- **Work task**: Nothing but the exact text of the entries should appear in your answer; pictures stay out.

===== Data in this exercise =====

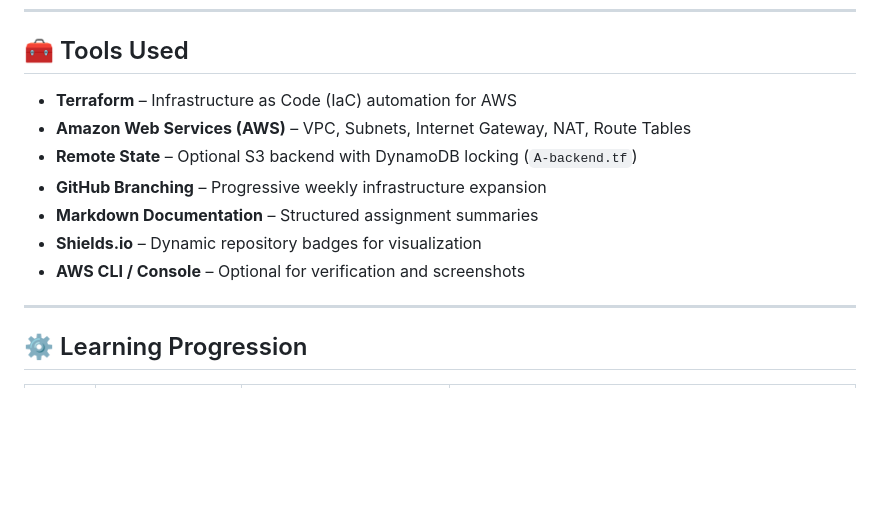
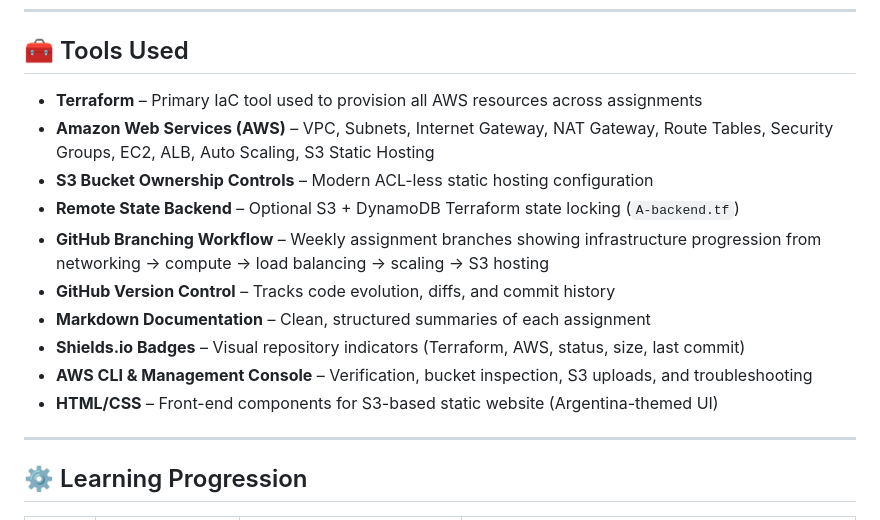
Before and after one commit to tiqsclass6/aws-repo-assignments, a Markdown page: README.md, the part around one of its changes. Rendered like a GitHub page; blank space fills up the shorter version.

```diff
--- a/README.md
+++ b/README.md
@@ -141,13 +184,16 @@ terraform apply -auto-approve
 
 ## 🧰 Tools Used
 
-- **Terraform** – Infrastructure as Code (IaC) automation for AWS
-- **Amazon Web Services (AWS)** – VPC, Subnets, Internet Gateway, NAT, Route Tables
-- **Remote State** – Optional S3 backend with DynamoDB locking (`A-backend.tf`)
-- **GitHub Branching** – Progressive weekly infrastructure expansion
-- **Markdown Documentation** – Structured assignment summaries
-- **Shields.io** – Dynamic repository badges for visualization
-- **AWS CLI / Console** – Optional for verification and screenshots
+- **Terraform** – Primary IaC tool used to provision all AWS resources across assignments
+- **Amazon Web Services (AWS)** – VPC, Subnets, Internet Gateway, NAT Gateway, Route Tables, Security Groups, EC2, ALB, Auto Scaling, S3 Static Hosting
+- **S3 Bucket Ownership Controls** – Modern ACL-less static hosting configuration
+- **Remote State Backend** – Optional S3 + DynamoDB Terraform state locking (`A-backend.tf`)
+- **GitHub Branching Workflow** – Weekly assignment branches showing infrastructure progression from networking → compute → load balancing → scaling → S3 hosting
+- **GitHub Version Control** – Tracks code evolution, diffs, and commit history
+- **Markdown Documentation** – Clean, structured summaries of each assignment
+- **Shields.io Badges** – Visual repository indicators (Terraform, AWS, status, size, last commit)
+- **AWS CLI & Management Console** – Verification, bucket inspection, S3 uploads, and troubleshooting
+- **HTML/CSS** – Front-end components for S3-based static website (Argentina-themed UI)
 
 ---
 
```
Also changed, not shown: other parts of README.md (+78 -29 lines).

=====

- **Result**:
Before and after one commit to tiqsclass6/aws-repo-assignments, a Markdown page: README.md, the part around one of its changes. Rendered like a GitHub page; blank space fills up the shorter version.

```diff
--- a/README.md
+++ b/README.md
@@ -141,13 +184,16 @@ terraform apply -auto-approve
 
 ## 🧰 Tools Used
 
-- **Terraform** – Infrastructure as Code (IaC) automation for AWS
-- **Amazon Web Services (AWS)** – VPC, Subnets, Internet Gateway, NAT, Route Tables
-- **Remote State** – Optional S3 backend with DynamoDB locking (`A-backend.tf`)
-- **GitHub Branching** – Progressive weekly infrastructure expansion
-- **Markdown Documentation** – Structured assignment summaries
-- **Shields.io** – Dynamic repository badges for visualization
-- **AWS CLI / Console** – Optional for verification and screenshots
+- **Terraform** – Primary IaC tool used to provision all AWS resources across assignments
+- **Amazon Web Services (AWS)** – VPC, Subnets, Internet Gateway, NAT Gateway, Route Tables, Security Groups, EC2, ALB, Auto Scaling, S3 Static Hosting
+- **S3 Bucket Ownership Controls** – Modern ACL-less static hosting configuration
+- **Remote State Backend** – Optional S3 + DynamoDB Terraform state locking (`A-backend.tf`)
+- **GitHub Branching Workflow** – Weekly assignment branches showing infrastructure progression from networking → compute → load balancing → scaling → S3 hosting
+- **GitHub Version Control** – Tracks code evolution, diffs, and commit history
+- **Markdown Documentation** – Clean, structured summaries of each assignment
+- **Shields.io Badges** – Visual repository indicators (Terraform, AWS, status, size, last commit)
+- **AWS CLI & Management Console** – Verification, bucket inspection, S3 uploads, and troubleshooting
+- **HTML/CSS** – Front-end components for S3-based static website (Argentina-themed UI)
 
 ---
 
```
Also changed, not shown: other parts of README.md (+78 -29 lines).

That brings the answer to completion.